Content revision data
_ _ _
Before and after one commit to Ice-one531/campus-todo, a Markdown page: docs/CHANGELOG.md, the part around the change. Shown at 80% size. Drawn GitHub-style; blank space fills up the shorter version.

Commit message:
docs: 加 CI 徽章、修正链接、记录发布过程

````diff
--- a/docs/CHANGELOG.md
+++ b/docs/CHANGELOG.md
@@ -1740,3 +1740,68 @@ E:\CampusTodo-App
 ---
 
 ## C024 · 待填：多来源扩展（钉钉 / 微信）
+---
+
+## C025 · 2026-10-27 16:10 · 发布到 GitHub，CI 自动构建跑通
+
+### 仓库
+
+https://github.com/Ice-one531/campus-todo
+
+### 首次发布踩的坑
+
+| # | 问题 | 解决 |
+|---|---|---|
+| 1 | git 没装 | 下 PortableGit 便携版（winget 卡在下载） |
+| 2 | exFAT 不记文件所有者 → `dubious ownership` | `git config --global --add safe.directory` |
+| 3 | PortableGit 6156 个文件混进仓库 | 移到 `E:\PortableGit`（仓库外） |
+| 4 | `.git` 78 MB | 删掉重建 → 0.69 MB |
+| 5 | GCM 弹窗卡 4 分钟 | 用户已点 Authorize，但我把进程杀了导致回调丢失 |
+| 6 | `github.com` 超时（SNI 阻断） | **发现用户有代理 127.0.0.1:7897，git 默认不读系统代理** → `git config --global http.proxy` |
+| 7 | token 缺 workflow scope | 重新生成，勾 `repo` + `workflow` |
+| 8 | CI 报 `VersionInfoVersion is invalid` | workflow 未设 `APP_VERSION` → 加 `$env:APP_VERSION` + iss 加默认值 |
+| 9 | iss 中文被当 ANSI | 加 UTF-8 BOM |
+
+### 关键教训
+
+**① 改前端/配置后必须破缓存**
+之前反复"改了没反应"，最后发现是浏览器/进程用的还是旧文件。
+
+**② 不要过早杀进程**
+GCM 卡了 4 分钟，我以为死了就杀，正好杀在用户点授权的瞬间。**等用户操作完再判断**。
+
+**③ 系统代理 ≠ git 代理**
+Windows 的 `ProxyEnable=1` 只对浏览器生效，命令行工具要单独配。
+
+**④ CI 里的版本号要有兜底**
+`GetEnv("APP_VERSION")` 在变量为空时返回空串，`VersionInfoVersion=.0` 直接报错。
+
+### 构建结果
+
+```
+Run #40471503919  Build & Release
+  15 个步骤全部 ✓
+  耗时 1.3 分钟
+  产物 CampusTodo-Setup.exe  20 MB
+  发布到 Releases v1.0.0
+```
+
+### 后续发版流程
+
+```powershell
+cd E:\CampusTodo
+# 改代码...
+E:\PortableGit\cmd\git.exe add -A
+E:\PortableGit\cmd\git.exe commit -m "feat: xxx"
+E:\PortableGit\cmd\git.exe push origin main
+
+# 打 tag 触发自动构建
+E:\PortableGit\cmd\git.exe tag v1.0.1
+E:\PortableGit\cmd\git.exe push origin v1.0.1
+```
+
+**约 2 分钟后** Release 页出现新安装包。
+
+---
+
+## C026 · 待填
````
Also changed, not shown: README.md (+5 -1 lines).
_ _ _
-- Exercise objective --
Copy all records verbatim.

-- Response --
Before and after one commit to Ice-one531/campus-todo, a Markdown page: docs/CHANGELOG.md, the part around the change. Shown at 80% size. Drawn GitHub-style; blank space fills up the shorter version.

Commit message:
docs: 加 CI 徽章、修正链接、记录发布过程

````diff
--- a/docs/CHANGELOG.md
+++ b/docs/CHANGELOG.md
@@ -1740,3 +1740,68 @@ E:\CampusTodo-App
 ---
 
 ## C024 · 待填：多来源扩展（钉钉 / 微信）
+---
+
+## C025 · 2026-10-27 16:10 · 发布到 GitHub，CI 自动构建跑通
+
+### 仓库
+
+https://github.com/Ice-one531/campus-todo
+
+### 首次发布踩的坑
+
+| # | 问题 | 解决 |
+|---|---|---|
+| 1 | git 没装 | 下 PortableGit 便携版（winget 卡在下载） |
+| 2 | exFAT 不记文件所有者 → `dubious ownership` | `git config --global --add safe.directory` |
+| 3 | PortableGit 6156 个文件混进仓库 | 移到 `E:\PortableGit`（仓库外） |
+| 4 | `.git` 78 MB | 删掉重建 → 0.69 MB |
+| 5 | GCM 弹窗卡 4 分钟 | 用户已点 Authorize，但我把进程杀了导致回调丢失 |
+| 6 | `github.com` 超时（SNI 阻断） | **发现用户有代理 127.0.0.1:7897，git 默认不读系统代理** → `git config --global http.proxy` |
+| 7 | token 缺 workflow scope | 重新生成，勾 `repo` + `workflow` |
+| 8 | CI 报 `VersionInfoVersion is invalid` | workflow 未设 `APP_VERSION` → 加 `$env:APP_VERSION` + iss 加默认值 |
+| 9 | iss 中文被当 ANSI | 加 UTF-8 BOM |
+
+### 关键教训
+
+**① 改前端/配置后必须破缓存**
+之前反复"改了没反应"，最后发现是浏览器/进程用的还是旧文件。
+
+**② 不要过早杀进程**
+GCM 卡了 4 分钟，我以为死了就杀，正好杀在用户点授权的瞬间。**等用户操作完再判断**。
+
+**③ 系统代理 ≠ git 代理**
+Windows 的 `ProxyEnable=1` 只对浏览器生效，命令行工具要单独配。
+
+**④ CI 里的版本号要有兜底**
+`GetEnv("APP_VERSION")` 在变量为空时返回空串，`VersionInfoVersion=.0` 直接报错。
+
+### 构建结果
+
+```
+Run #40471503919  Build & Release
+  15 个步骤全部 ✓
+  耗时 1.3 分钟
+  产物 CampusTodo-Setup.exe  20 MB
+  发布到 Releases v1.0.0
+```
+
+### 后续发版流程
+
+```powershell
+cd E:\CampusTodo
+# 改代码...
+E:\PortableGit\cmd\git.exe add -A
+E:\PortableGit\cmd\git.exe commit -m "feat: xxx"
+E:\PortableGit\cmd\git.exe push origin main
+
+# 打 tag 触发自动构建
+E:\PortableGit\cmd\git.exe tag v1.0.1
+E:\PortableGit\cmd\git.exe push origin v1.0.1
+```
+
+**约 2 分钟后** Release 页出现新安装包。
+
+---
+
+## C026 · 待填
````
Also changed, not shown: README.md (+5 -1 lines).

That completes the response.